(Task):
Please filter the listing below and copy out the lines that hold "suis".

----- Records provided

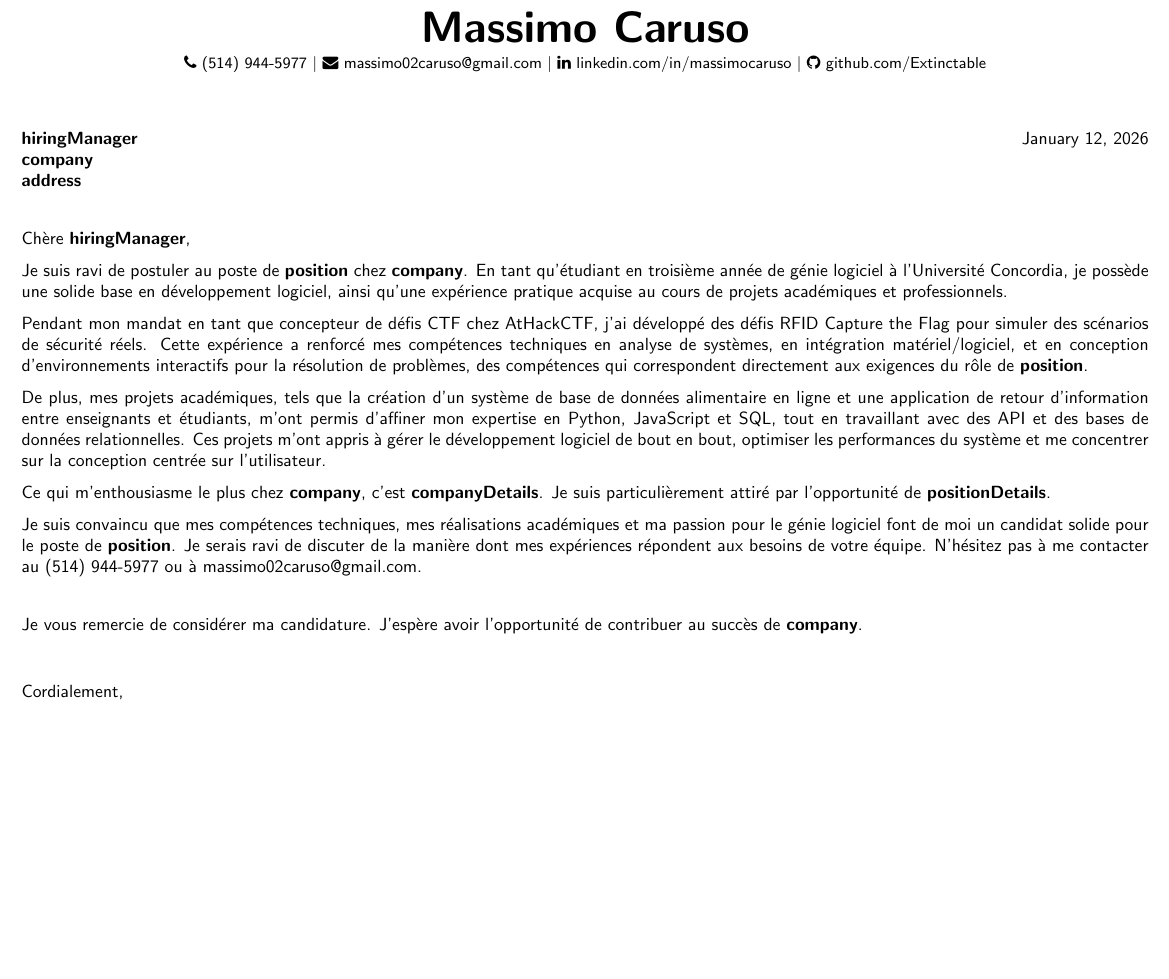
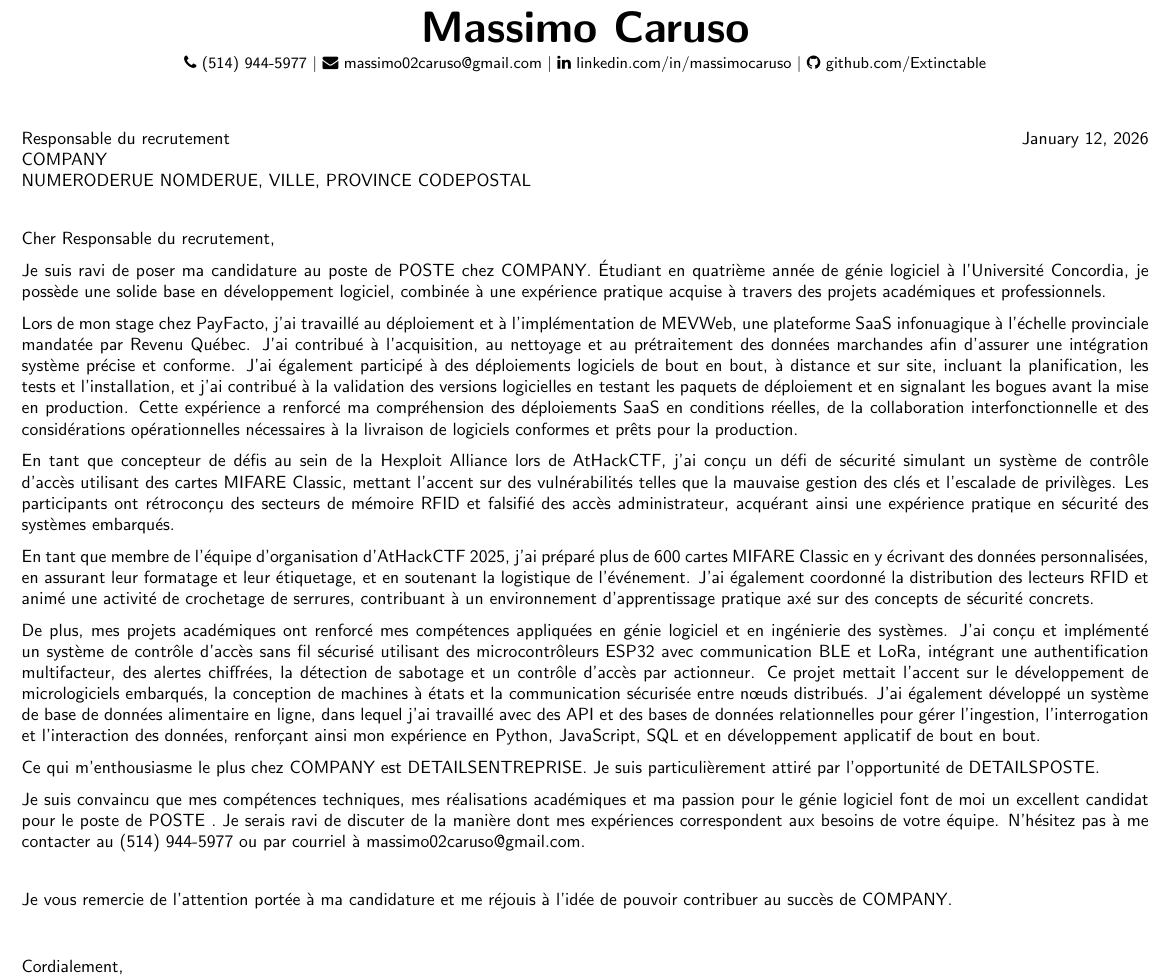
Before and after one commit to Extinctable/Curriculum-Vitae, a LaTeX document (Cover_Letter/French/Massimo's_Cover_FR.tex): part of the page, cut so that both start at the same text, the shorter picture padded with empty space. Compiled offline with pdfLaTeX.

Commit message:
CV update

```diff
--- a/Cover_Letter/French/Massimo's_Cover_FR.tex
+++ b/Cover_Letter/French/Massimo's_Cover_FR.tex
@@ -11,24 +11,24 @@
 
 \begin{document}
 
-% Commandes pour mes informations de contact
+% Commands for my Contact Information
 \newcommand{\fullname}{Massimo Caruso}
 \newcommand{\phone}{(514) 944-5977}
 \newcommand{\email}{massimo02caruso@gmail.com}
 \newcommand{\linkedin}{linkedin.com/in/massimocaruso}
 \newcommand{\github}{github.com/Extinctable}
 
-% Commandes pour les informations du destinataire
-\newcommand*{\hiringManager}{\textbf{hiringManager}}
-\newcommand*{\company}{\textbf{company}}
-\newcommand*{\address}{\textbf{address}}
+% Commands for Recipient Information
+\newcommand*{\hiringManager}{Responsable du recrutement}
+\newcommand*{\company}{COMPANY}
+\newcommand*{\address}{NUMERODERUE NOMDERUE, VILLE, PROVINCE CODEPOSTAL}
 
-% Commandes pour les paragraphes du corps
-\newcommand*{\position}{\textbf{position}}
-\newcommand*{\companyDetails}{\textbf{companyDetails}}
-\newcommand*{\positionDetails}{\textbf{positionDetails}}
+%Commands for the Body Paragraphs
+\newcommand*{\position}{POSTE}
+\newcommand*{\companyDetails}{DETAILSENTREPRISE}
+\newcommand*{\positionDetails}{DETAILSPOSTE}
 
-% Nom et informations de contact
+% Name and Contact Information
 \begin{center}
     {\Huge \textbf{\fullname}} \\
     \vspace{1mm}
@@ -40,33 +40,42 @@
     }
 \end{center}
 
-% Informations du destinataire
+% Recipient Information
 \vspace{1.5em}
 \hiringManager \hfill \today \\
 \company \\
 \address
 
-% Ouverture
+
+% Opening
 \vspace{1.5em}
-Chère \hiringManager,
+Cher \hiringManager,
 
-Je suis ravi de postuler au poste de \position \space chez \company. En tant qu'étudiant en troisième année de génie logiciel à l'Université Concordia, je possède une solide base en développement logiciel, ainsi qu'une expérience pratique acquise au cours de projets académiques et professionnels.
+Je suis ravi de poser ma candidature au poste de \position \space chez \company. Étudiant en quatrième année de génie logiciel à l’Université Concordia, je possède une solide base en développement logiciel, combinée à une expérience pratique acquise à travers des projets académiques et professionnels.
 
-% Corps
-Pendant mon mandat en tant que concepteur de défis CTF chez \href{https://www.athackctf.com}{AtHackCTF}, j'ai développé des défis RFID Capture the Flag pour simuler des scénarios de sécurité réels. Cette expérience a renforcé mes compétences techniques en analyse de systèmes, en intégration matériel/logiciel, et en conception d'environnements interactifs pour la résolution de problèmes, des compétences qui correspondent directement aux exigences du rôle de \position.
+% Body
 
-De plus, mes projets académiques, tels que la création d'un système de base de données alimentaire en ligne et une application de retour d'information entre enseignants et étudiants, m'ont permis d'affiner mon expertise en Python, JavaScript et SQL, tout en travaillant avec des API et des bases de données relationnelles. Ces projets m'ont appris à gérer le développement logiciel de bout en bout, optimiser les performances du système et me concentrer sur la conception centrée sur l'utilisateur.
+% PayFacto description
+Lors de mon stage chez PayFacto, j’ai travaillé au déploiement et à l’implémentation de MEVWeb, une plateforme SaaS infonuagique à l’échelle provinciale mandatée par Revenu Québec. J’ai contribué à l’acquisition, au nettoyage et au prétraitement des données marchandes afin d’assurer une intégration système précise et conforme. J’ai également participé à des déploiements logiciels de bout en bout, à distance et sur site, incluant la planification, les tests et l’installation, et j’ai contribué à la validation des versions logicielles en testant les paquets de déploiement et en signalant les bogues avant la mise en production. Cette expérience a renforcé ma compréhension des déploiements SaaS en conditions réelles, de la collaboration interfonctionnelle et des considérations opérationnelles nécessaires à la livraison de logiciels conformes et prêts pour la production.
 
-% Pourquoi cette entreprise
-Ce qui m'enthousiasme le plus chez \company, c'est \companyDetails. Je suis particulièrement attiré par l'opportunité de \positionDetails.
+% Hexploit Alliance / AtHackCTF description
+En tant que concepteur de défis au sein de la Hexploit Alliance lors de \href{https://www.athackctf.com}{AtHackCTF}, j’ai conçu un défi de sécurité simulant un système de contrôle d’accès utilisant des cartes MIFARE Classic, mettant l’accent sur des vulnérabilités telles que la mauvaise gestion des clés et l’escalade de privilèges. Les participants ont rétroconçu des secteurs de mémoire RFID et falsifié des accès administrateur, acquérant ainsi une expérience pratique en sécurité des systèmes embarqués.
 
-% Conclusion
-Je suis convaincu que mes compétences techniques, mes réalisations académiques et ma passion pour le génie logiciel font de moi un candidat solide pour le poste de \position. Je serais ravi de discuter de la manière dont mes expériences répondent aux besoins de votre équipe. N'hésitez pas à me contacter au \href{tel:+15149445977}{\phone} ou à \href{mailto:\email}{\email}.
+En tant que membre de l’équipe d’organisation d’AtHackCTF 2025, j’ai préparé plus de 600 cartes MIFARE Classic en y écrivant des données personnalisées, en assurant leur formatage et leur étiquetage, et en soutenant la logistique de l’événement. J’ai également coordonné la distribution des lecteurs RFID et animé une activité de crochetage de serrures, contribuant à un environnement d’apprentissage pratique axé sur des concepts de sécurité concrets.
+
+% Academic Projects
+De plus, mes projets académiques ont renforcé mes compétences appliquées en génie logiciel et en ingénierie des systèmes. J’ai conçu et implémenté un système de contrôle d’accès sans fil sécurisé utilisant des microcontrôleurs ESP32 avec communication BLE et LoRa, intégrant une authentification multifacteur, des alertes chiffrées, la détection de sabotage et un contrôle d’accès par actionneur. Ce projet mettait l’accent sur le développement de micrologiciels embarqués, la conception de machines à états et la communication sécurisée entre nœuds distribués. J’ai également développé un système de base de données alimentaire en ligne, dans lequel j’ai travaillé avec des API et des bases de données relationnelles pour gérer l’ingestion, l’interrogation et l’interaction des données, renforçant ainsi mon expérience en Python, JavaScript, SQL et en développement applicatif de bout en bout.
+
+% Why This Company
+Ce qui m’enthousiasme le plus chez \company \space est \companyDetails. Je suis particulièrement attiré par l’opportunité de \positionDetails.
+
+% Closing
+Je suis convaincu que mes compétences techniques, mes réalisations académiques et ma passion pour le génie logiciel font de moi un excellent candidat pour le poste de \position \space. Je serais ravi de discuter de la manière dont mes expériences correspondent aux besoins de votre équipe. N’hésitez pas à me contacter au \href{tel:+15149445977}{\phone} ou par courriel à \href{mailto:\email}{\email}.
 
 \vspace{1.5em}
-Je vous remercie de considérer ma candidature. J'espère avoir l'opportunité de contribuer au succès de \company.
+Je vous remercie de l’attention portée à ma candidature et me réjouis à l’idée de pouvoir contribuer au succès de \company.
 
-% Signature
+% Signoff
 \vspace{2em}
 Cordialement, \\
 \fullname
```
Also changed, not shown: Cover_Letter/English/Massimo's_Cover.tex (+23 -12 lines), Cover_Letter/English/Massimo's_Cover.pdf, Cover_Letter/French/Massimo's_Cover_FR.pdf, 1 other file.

----------

(Reply to the exercise):
-Je suis ravi de postuler au poste de \position \space chez \company. En tant qu'étudiant en troisième année de génie logiciel à l'Université Concordia, je possède une solide base en développement logiciel, ainsi qu'une expérience pratique acquise au cours de projets académiques et professionnels.
+Je suis ravi de poser ma candidature au poste de \position \space chez \company. Étudiant en quatrième année de génie logiciel à l’Université Concordia, je possède une solide base en développement logiciel, combinée à une expérience pratique acquise à travers des projets académiques et professionnels.
-Ce qui m'enthousiasme le plus chez \company, c'est \companyDetails. Je suis particulièrement attiré par l'opportunité de \positionDetails.
-Je suis convaincu que mes compétences techniques, mes réalisations académiques et ma passion pour le génie logiciel font de moi un candidat solide pour le poste de \position. Je serais ravi de discuter de la manière dont mes expériences répondent aux besoins de votre équipe. N'hésitez pas à me contacter au \href{tel:+15149445977}{\phone} ou à \href{mailto:\email}{\email}.
+Ce qui m’enthousiasme le plus chez \company \space est \companyDetails. Je suis particulièrement attiré par l’opportunité de \positionDetails.
+Je suis convaincu que mes compétences techniques, mes réalisations académiques et ma passion pour le génie logiciel font de moi un excellent candidat pour le poste de \position \space. Je serais ravi de discuter de la manière dont mes expériences correspondent aux besoins de votre équipe. N’hésitez pas à me contacter au \href{tel:+15149445977}{\phone} ou par courriel à \href{mailto:\email}{\email}.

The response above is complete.